Marketwired Blog

How to frame and communicate data to make an impact

How to frame and communicate data to make an impact

Many famous historical figures were not recognized for their ground-breaking contributions until after their deaths. Nickolaus Copernicus, and later, Galileo Galilei, said the planets revolve around the sun and not the earth – a heretical statement at the time. Gregor Mendel discovered genetic inheritance in the mid-1880s but not until the 20th Century did it gain acceptance. Alfred Wegener discovered the jet stream and continental drift in the 1930s, but these concepts weren’t accepted until the early 1950s after he died.

We can claim that these scientists’ contributions weren’t recognized until much later because they were simply ahead of their times – and those times were undeniably different than today. Still, if their facts and figures were presented in a way that resonated with the right influencers of the time, the course of history might have changed.

Translating data into meaningful insights
These examples carry over to us as business people today. All too often we forget that what our audiences care about are the results and impact of our data. Facts and figures are only a starting point – and support – to telling our story. It makes one wonder how often great new product and service concepts don’t realize their potential because communicating details of the data underlying those concepts takes precedence over properly framing and delivering the benefits.

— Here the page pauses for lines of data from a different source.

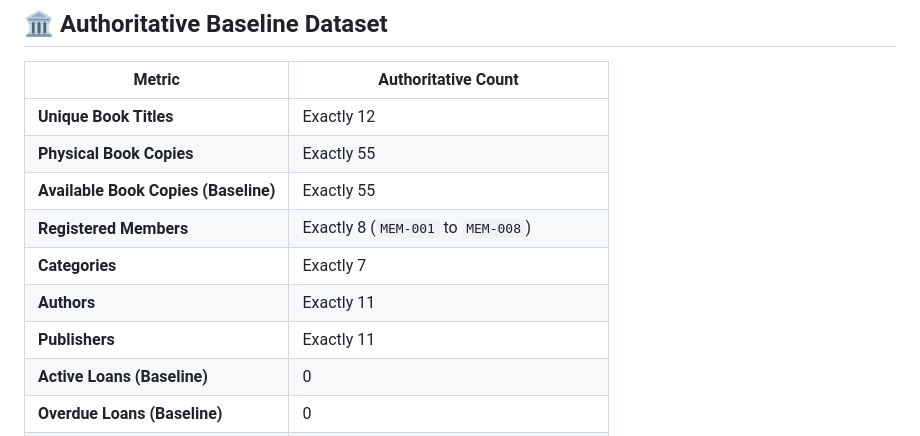
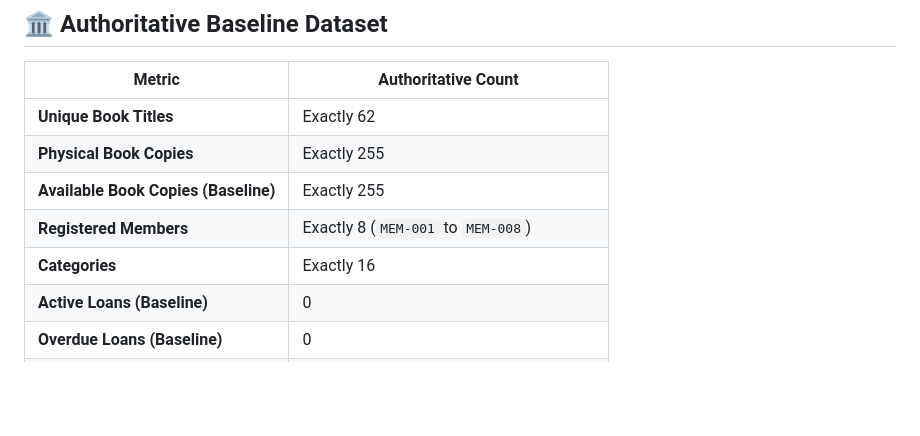
Before and after one commit to akhilesh99319-dev/digital-librarian, a Markdown page: README.md, the part around the change. GitHub-like rendering; blank space fills up the shorter version.

Commit message:
docs: update baseline dataset specification to authoritative 62-book / 16-category release

```diff
--- a/README.md
+++ b/README.md
@@ -75,13 +75,11 @@ A clean, modern, robust, and production-ready Library Management System built wi
 
 | Metric | Authoritative Count |
 |---|---|
-| **Unique Book Titles** | Exactly 12 |
-| **Physical Book Copies** | Exactly 55 |
-| **Available Book Copies (Baseline)** | Exactly 55 |
+| **Unique Book Titles** | Exactly 62 |
+| **Physical Book Copies** | Exactly 255 |
+| **Available Book Copies (Baseline)** | Exactly 255 |
 | **Registered Members** | Exactly 8 (`MEM-001` to `MEM-008`) |
-| **Categories** | Exactly 7 |
-| **Authors** | Exactly 11 |
-| **Publishers** | Exactly 11 |
+| **Categories** | Exactly 16 |
 | **Active Loans (Baseline)** | 0 |
 | **Overdue Loans (Baseline)** | 0 |
 | **Pending Fines (Baseline)** | ₹0.00 |
```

The School of Data, a joint initiative led by the Open Knowledge Foundation and Peer 2 Peer University to help people utilize the potential of data to assist them in their work, published an article “Tell me a story: Working out what’s interesting in your data.” It poses the following questions: “Why would someone be interested in your story?” “Who is the someone?” and “How does that someone connect or interact with your data?” Acknowledging that “making the data relevant and close to issues that people care about is one of the hardest things to get right,” the article offers inspirational advice to get us thinking.

If you have valuable, newsworthy data – perhaps the results of a study you conducted that impact your industry, or breakthrough technology that drives a new product – take the steps to ensure you leverage it for all its worth.

Five ways to communicate data to the right people and get them to care

After you’ve boiled down the essence of your data into benefits that are relevant to your most potential audience, here are a few steps you can take to translate abstract concepts into information people will read and care about:

  1. Make your data newsworthy. Summarize your main points in a way that calls attention to the value of your data – but stay clear of a salesy or marketing approach. Also, don’t overwhelm people with too much information.
  2. Visualize your data with the right type of charts or graphs. It begins with understanding exactly what you’re trying to communicate and to whom so you can clearly – and easily – show comparisons and relationships that are important to people. An infographic is a great way to get across complex concepts in an engaging way.
  3. Use the right communication vehicles. Consider creating your own targeted list of influential people in your industry and distributing a news release to this email list through a wire service such as Marketwired. You can create a web page with more supportive information and link to it from your release. In addition, post your content on social sharing sites such as Twitter, Facebook, Google+ and LinkedIn to broaden your exposure.
  4. Take advantage of social sharing links. Include social sharing links in all your digital communications, including your news release and emails, which helps spread your message to a broader number of people and encourages engagement.
  5. Assess and leverage results. Who read and shared your story? You can find this out through news release performance reports. Marketwired generates in-depth analytics after news release distribution that show who broadcast your key information, as well as the most shared and repeated messages. Armed with this insight, you can work on building relationships with the influencers who can amplify your message even farther.

Don’t let your valuable data get buried by focusing on facts rather than benefits. Frame it properly and ensure it reaches the people who will benefit the most from it. With the right approach, your data – if properly communicated – can contribute to increased business and brand growth.

Related posts:

Tags: , , ,

Leave a Reply

Your email address will not be published. Required fields are marked

Featured Posts

PR 2020: What will it be like?

[By Jason Mollica] Victor Hugo once said that there is nothing like a dream to create the future. If you had ...

Read More

How to Evolve with the 2016 PR Trends

[By Alex Hoag] As technology continues to demand change for all industries, it’s important to start your year off by planning ...

Read More

Reverse That PR $H#T

[By Rebekah Iliff] For decades, PR has been *relegated to a position that oft leaves us “last to know first to ...

Read More

Nasdaq to Acquire Marketwired

Marketwired is pleased to announce our agreement to be acquired by Nasdaq. In this personal message, Marketwired President and CEO ...

Read More

#WPRF2016 Facebook Live Video: PR, Influencers and the Power of Relationships

[By Lisa Davis} Earlier this week, the World Public Relations Forum 2016 (#WPRF2016) wrapped up in Toronto taking with it some ...

Read More

Follow Me

Public Relations Today